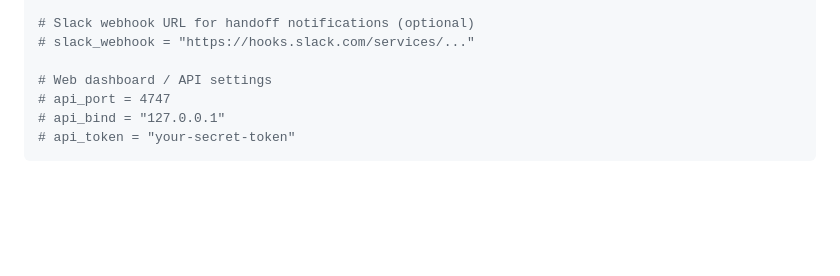
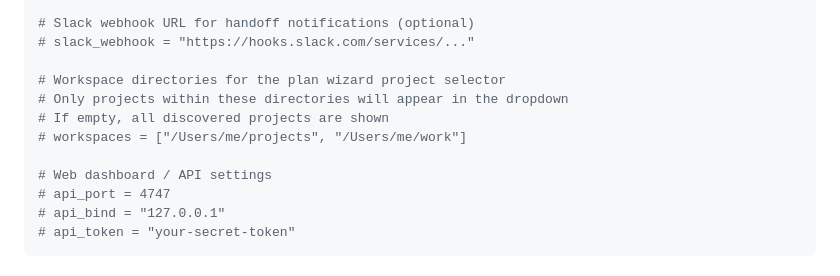
Before and after one commit to LuluHow/relay, a Markdown page: README.md, the part around the change. Drawn GitHub-style; blank space fills up the shorter version.

Commit message:
docs: add workspaces config option to README

```diff
--- a/README.md
+++ b/README.md
@@ -203,6 +203,11 @@ sound = true
 # Slack webhook URL for handoff notifications (optional)
 # slack_webhook = "https://hooks.slack.com/services/..."
 
+# Workspace directories for the plan wizard project selector
+# Only projects within these directories will appear in the dropdown
+# If empty, all discovered projects are shown
+# workspaces = ["/Users/me/projects", "/Users/me/work"]
+
 # Web dashboard / API settings
 # api_port = 4747
 # api_bind = "127.0.0.1"
```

================

◆ PROBLEM REQUIREMENTS ◆
Count the lines in the records above that contain the word "projects", and report only that number.

◆ SOLUTION ◆
3